» **Assignment**
Search the records for the string "with", then copy each line that has it.

Version difference data:
+---+
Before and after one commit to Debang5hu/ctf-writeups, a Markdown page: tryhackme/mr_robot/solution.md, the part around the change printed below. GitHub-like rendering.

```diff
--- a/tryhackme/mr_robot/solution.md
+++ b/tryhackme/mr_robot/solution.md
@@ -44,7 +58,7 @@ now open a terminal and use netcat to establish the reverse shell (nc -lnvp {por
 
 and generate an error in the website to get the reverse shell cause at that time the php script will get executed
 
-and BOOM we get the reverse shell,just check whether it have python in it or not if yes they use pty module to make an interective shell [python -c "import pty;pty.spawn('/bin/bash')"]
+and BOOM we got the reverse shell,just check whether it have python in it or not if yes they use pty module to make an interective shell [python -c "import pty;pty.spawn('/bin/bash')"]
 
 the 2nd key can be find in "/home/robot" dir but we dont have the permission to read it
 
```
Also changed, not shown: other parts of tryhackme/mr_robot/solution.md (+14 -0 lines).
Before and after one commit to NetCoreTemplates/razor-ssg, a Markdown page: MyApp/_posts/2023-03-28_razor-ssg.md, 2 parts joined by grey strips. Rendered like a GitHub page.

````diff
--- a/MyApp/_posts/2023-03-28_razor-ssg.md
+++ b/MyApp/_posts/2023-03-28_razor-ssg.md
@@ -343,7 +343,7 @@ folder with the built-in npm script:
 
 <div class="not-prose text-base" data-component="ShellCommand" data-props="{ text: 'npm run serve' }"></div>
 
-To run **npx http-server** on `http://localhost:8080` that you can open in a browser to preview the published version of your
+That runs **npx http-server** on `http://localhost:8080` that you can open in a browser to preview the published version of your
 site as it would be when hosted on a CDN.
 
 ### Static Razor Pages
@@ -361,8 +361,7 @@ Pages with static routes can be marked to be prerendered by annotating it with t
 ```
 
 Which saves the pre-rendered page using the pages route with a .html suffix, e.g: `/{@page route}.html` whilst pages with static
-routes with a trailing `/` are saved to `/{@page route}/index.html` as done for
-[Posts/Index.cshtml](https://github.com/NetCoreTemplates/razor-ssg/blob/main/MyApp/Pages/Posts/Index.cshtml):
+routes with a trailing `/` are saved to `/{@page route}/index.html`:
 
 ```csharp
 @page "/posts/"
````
+---+
» **Result below**
@@ -343,7 +343,7 @@ folder with the built-in npm script:
@@ -361,8 +361,7 @@ Pages with static routes can be marked to be prerendered by annotating it with t
 Which saves the pre-rendered page using the pages route with a .html suffix, e.g: `/{@page route}.html` whilst pages with static
-routes with a trailing `/` are saved to `/{@page route}/index.html` as done for
+routes with a trailing `/` are saved to `/{@page route}/index.html`:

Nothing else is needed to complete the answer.